Last night before going to bed, I made a Facebook post that I am still pondering this morning…

“When you are secure in your true identity, opinions don’t distract you so much, not even your own…”

In today’s world of technology, comparison is a subtle but ongoing reality whether you think about it or not. Of course with comparison comes opinion. The suggestive nature of marketing creates an opinion and then when you look at your life, you create an opinion which may or may not serve you well.

I had to stop and ask myself, who or what am I comparing my life and success? Then I realized that there is a difference between opinion and honest feedback! Yes, I have let people’s opinions sway me from time to time, but for the most part don’t take them personally since I learned what they are…

Purposing to receive feedback in various areas of my life helps me to focus on things that help me grow, which does not allow time to focus on opinions so much.

People that are learning to be secure in their identity seek honest feedback from time to time. This exchange of ideas is much different than hearing random opinions, because the purpose is for personal growth.

Food for thought…

  1. What might life look like, being secure in your identity?
  2. Do you seek honest feedback for the purpose of personal growth?
  3. Who or what are you comparing your life too? Do you like the results?
  4. What is one thing you will do different as a result of reading this post?


Wisdom for Leaders

Honor and Respect

Leaders are stewards of people. Young leaders should consider the worth older generation bring to them and the organization. They can be the difference-maker in the young leader’s ability to lead others. Like wise, older leaders need to listen to new ideas from the younger leaders and openly discuss possibilities. HONOR and RESPECT are essential values! How do team members see these qualities in your day to day actions?

Five common mistakes…

Ignore generational differences.

  1. Determine to learn all you can from young ingenuity and years of proven experience.
  2. Learn what motivates the other generation.
  3. Learn how their views differ from your views.
  4. Learning about generational differences will help you become a better leader even if you are soon ready to pass the torch.

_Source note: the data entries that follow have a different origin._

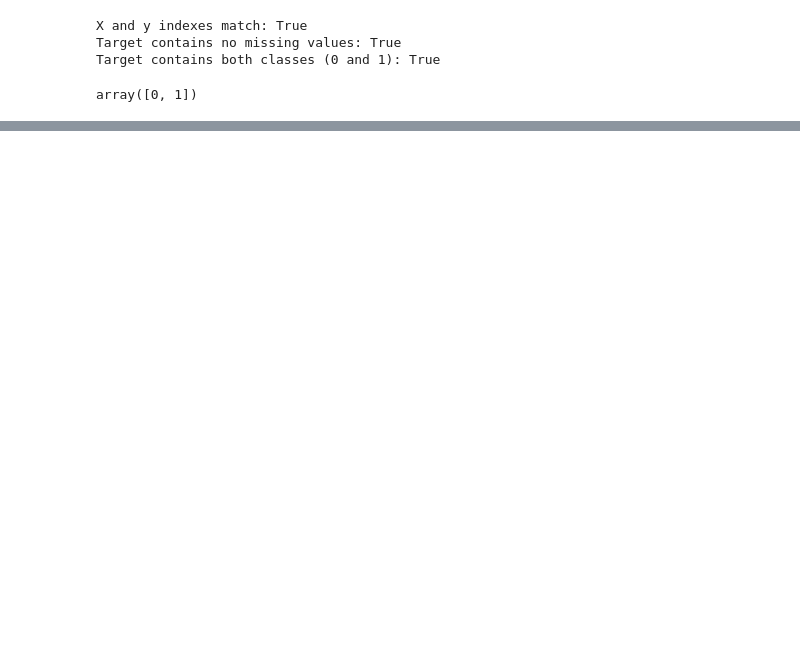
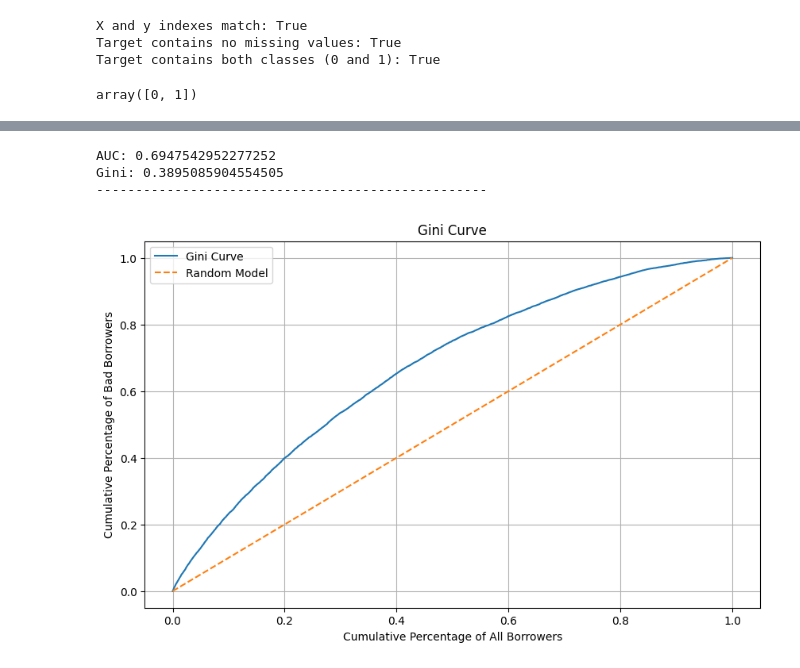
Before and after one commit to aminmirhaj/credit-risk-modeling, a Jupyter notebook: notebooks/00_initial_full_version.ipynb, the cells around one changed output, grey strips where cells are left out. Cells and saved outputs as stored; diff of their text form; code cells hidden in the pictures; blank space fills up the shorter version.

```diff
--- a/notebooks/00_initial_full_version.ipynb
+++ b/notebooks/00_initial_full_version.ipynb
@@ -2450,0 +2821,7 @@ df_actual_predicted_probs.sample(5, random_state=42)
+# %%
+df_actual_predicted_probs = df_actual_predicted_probs.sort_values(
+    by='predicted_probability_good_(pNonDefault_1)',
+    ascending=True
+).reset_index(drop=True)
+
+df_actual_predicted_probs.sample(5, random_state=42)
@@ -2450,0 +2880,55 @@ df_actual_predicted_probs.sample(5, random_state=42)
+# %%
+# --------------------------------------------------
+# Calculate Gini
+# --------------------------------------------------
+
+y_test_bad = (
+    1 - df_actual_predicted_probs['actual_good_bad']
+)
+
+y_test_bad_proba = (
+    df_actual_predicted_probs['predicted_probability_bad_(pDefault_0)']
+)
+
+auc = roc_auc_score(
+    y_test_bad,
+    y_test_bad_proba
+)
+
+gini = 2 * auc - 1
+
+print('AUC:', auc)
+print('Gini:', gini)
+print("-" * 50)
+
+# --------------------------------------------------
+# Plot Gini curve
+# --------------------------------------------------
+
+plt.figure(figsize=(10, 6))
+
+plt.plot(
+    df_actual_predicted_probs['cum_total_pct'],
+    df_actual_predicted_probs['cum_bad_pct'],
+    label='Gini Curve'
+)
+
+plt.plot(
+    [0, 1],
+    [0, 1],
+    linestyle='--',
+    label='Random Model'
+)
+
+plt.xlabel('Cumulative Percentage of All Borrowers')
+plt.ylabel('Cumulative Percentage of Bad Borrowers')
+
+plt.title('Gini Curve')
+plt.legend()
+plt.grid(True)
+plt.show()
+# %% [output]
+AUC: 0.6947542952277252
+Gini: 0.3895085904554505
+--------------------------------------------------
+[figure, added]
```
Also changed, not shown: parts of 38 cells of this notebook.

Ignore experience or potential innovative ideas

  1. Honor experience and a proven track record, while keeping an open mind
  2. Each team member brings value to the team.
  3. Ask each other questions and dream together.
  4. Before making major decisions, get input to be sure to each side of the generational coin is heard.

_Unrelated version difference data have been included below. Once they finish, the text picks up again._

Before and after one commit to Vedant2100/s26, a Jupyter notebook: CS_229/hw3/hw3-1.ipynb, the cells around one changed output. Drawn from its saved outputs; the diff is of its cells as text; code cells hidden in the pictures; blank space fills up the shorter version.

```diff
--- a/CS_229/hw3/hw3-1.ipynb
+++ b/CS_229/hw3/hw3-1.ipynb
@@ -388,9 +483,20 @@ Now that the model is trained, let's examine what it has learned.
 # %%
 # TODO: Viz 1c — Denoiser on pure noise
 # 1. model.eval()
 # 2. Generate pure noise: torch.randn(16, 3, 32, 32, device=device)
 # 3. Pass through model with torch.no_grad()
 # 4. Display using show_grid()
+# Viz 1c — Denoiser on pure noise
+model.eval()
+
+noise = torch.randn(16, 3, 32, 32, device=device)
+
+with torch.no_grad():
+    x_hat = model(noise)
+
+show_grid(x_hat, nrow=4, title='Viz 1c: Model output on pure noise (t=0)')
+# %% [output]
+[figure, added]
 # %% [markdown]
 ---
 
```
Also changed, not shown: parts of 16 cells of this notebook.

Ignore their historical knowledge.

  1. Treasure it. History can be a teacher or a prison.
  2. There is great worth in the personal knowledge of an organization’s history.
  3. Knowing the history of an organization, its past decision-making, and its people helps you avoid future mistakes. (If you are willing to learn!)
  4. You are either a prisoner of “your way” or an open-minded pioneer.

Ignore what they can do that you can’t do.

  1. Instead, recognize how they can help you lead.
  2. Those of older generations often have significant relational capital that can only come with tenure.
  3. A younger generation can make connections to younger generations that will help bring sustainability.

Ignore each other’s perspective.

  1. Instead, pay attention with a listening ear to learn.
  2. Having older generation team members can be stabilizing, unless they need to control because of fear or pride.
  3. To simply dismiss a team member because of age is a huge mistake.

Whether you are older or younger,  leading or following, honor and respect are essential values that help keep the relationship on the same path.

Blessings on your day, Rob